In November 1994, Ralph Brinster and coworkers published two papers that should be regarded as the start of a paradigm shift in reproductive biology. The authors reported on the successful transplantation of germ cells to sterile mouse testes. The donor cells not only survived and proliferated in the recipient testes but they also entered the long and complex process of spermatogenesis, and differentiated into fully functional spermatozoa able to fertilize eggs and give rise to normal offspring (1, 2). The potentials of these novel discoveries were clearly evident to Martin Dym as expressed by his commentary in the same issue of the Proceedings of the National Academy of Sciences of the USA where the original papers were published (3). More recently, these initial findings in the mouse have been partially reproduced in a rat model using a somewhat different technical approach for the transplantation (4). This year, Brinster and coworkers
Rikke Beck Jensen, Ajay Thankamony, Susan M O'Connell, Jeremy Kirk, Malcolm Donaldson, Sten-A Ivarsson, Olle Söder, Edna Roche, Hilary Hoey, David B Dunger and Anders Juul
Short children born small for gestational age (SGA) are treated with a GH dose based on body size, but treatment may lead to high levels of IGF1. The objective was to evaluate IGF1 titration of GH dose in contrast to current dosing strategies.
In the North European Small-for-Gestational-Age Study (NESGAS), 92 short pre-pubertal children born SGA were randomised after 1 year of high-dose GH treatment (67 μg/kg per day) to three different regimens: high dose (67 μg/kg per day), low dose (35 μg/kg per day) or IGF1 titration.
The average dose during the second year of the randomised trial did not differ between the IGF1 titration group (38 μg/kg per day, s.d. 0.019) and the low-dose group (35 μg/kg per day, s.d. 0.002; P=0.46), but there was a wide variation in the IGF1 titration group (range 10–80 μg/kg per day). The IGF1 titration group had significantly lower height gain (0.17 SDS, s.d. 0.18) during the second year of the randomised trial compared with the high-dose group (0.46 SDS, s.d. 0.25), but not significantly lower than the low-dose group (0.23 SDS, s.d. 0.15; P=0.17). The IGF1 titration group had lower IGF1 levels after 2 years of the trial (mean 1.16, s.d. 1.24) compared with both the low-dose (mean 1.76, s.d. 1.48) and the high-dose (mean 2.97, s.d. 1.63) groups.
IGF1 titration of GH dose in SGA children proved less effective than current dosing strategies.

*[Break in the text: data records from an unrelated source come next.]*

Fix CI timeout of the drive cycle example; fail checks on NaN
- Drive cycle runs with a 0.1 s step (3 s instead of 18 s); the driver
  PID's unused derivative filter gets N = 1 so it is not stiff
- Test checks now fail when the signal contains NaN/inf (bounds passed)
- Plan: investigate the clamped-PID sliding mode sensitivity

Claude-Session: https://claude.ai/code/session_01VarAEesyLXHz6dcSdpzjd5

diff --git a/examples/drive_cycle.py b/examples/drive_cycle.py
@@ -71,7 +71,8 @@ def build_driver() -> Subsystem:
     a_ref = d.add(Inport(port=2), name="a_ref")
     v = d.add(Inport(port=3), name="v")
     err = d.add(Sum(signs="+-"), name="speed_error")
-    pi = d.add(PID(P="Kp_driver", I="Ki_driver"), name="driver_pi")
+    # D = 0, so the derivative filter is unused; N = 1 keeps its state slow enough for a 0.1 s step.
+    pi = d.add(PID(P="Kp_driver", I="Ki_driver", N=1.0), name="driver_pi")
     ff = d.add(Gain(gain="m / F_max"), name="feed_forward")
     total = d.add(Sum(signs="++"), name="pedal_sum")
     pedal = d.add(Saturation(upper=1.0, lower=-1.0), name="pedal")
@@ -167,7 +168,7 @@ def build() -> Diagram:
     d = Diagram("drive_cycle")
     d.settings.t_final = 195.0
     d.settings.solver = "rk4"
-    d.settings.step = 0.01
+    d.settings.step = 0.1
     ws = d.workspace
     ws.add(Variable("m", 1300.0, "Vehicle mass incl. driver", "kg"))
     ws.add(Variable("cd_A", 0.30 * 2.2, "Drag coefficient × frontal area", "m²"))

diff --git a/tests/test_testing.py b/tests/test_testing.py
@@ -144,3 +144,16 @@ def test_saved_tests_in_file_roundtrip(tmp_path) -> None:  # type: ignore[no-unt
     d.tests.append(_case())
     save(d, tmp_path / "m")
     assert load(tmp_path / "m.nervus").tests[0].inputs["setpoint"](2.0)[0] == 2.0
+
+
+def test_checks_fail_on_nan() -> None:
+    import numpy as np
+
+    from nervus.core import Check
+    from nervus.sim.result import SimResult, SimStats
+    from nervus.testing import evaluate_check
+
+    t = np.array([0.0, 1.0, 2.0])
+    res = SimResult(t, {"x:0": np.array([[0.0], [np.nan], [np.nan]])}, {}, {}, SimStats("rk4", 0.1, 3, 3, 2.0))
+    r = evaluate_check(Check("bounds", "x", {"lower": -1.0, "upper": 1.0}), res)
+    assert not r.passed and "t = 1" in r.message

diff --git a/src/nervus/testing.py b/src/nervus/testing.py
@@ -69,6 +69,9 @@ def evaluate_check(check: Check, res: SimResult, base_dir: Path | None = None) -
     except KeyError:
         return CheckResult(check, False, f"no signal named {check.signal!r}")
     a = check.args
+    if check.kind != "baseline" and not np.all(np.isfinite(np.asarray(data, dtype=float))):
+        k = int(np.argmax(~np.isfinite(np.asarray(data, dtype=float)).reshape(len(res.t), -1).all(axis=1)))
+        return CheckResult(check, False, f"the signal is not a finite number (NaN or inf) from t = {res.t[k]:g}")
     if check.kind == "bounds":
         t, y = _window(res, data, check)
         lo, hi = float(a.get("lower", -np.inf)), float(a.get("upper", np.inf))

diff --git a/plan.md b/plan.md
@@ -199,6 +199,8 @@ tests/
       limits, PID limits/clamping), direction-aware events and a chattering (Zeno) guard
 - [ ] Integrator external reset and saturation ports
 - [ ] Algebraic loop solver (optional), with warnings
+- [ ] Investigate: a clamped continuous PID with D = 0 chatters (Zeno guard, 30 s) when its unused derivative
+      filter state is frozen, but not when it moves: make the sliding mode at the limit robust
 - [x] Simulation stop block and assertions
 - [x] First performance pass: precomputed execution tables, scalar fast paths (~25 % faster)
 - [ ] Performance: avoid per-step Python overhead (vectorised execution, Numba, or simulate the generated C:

IGF1 titration resulted in physiological IGF1 levels with a wide range of GH dose and a poorer growth response, which indicates the role of IGF1 resistance and highlights the heterogeneity of short SGA children.